Malignant melanoma is a life-threatening skin cancer
that could arise following excessive sun exposure or exposure to ultraviolet
radiation. Patients have a poor prognosis if the cancer has spread to other
organs; one in every four such cases may survive over a year.
Nearly 50% of malignant melanoma patients have a
mutation called BRAF mutation. The BRAF protein plays a role in cell growth and
survival. Mutation in the BRAF protein leads to excessive cell growth and
cancer. Most of BRAF mutations are due to substitution of glutamic acid for
valine at codon 600 (BRAF V600E). A test called the cobas 4800 BRAF V600
Mutation Test is used to diagnose the mutation.
an inhibitor of some mutated forms of BRAF protein
. Thus, it is effective in
malignant melanomas in people who show the presence of BRAF mutations.
In a small study, patients with advanced malignant
melanoma who received prior treatment were followed up for a variable duration
to a maximum of 20 months to study the overall response rate to the drug, the
duration of response and overall survival. A total of 132 patients were
included in the study.
found that nearly half the patients responded to treatment, most of them
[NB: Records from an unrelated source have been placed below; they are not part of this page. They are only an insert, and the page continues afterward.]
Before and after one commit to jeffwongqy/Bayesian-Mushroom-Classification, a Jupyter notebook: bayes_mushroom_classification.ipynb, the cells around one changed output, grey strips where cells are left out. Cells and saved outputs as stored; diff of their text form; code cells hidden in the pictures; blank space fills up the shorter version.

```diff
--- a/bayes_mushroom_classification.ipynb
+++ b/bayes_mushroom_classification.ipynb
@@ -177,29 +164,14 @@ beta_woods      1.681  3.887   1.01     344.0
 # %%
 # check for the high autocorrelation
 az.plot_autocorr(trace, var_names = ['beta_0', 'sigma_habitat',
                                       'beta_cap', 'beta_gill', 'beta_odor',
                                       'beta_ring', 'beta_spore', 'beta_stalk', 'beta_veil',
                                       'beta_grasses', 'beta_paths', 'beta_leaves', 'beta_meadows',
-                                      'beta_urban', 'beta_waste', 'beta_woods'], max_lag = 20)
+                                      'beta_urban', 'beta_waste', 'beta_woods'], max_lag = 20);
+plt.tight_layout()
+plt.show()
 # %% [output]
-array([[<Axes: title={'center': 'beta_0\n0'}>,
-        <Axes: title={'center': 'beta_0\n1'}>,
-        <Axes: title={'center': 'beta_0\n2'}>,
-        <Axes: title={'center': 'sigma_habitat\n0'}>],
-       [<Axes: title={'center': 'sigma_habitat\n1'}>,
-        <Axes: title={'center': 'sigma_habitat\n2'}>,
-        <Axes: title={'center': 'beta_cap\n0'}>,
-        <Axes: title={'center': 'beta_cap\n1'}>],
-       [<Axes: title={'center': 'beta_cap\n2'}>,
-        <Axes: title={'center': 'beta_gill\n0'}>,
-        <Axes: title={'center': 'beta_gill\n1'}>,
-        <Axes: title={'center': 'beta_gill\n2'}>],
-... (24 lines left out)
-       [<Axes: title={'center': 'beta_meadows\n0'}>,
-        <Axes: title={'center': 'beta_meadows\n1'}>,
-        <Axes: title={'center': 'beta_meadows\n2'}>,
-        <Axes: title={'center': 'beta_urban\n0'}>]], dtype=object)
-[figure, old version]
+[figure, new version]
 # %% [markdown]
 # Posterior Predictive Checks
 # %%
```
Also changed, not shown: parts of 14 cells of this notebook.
partially but 6% showed a complete response.
The mean survival duration was an average of
The most common side effects observed were joint
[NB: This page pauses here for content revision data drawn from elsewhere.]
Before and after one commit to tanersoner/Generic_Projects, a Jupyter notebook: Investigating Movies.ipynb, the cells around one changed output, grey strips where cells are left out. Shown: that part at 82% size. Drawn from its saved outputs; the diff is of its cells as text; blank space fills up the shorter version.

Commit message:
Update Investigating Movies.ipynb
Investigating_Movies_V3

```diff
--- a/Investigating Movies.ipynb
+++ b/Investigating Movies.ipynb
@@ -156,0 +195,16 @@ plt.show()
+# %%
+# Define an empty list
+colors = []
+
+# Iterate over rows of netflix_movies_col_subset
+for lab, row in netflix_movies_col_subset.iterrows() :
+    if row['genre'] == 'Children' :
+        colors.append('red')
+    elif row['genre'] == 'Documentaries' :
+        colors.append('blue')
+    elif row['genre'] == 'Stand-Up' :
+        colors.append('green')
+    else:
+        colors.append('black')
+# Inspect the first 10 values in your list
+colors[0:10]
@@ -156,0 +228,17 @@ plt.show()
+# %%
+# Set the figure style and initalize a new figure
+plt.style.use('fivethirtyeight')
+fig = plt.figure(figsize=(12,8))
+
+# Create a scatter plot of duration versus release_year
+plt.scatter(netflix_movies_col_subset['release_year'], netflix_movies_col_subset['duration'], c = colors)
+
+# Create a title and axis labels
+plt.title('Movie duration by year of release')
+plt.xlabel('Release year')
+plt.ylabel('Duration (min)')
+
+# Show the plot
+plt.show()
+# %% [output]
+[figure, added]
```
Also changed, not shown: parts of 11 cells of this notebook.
pain, rash, increased sensitivity to sun, fatigue and loss of hair. A type of
skin cancer called squamous cell carcinoma was diagnosed in 26% patients.
Thus, vemurafenib could provide hope to patients of
advanced malignant melanoma with poor chances of survival.
1. Survival in BRAF V600-Mutant Advanced Melanoma Treated with
Vemurafenib; Jeffery Sosman et al; N Engl J Med 2012; 366:707-714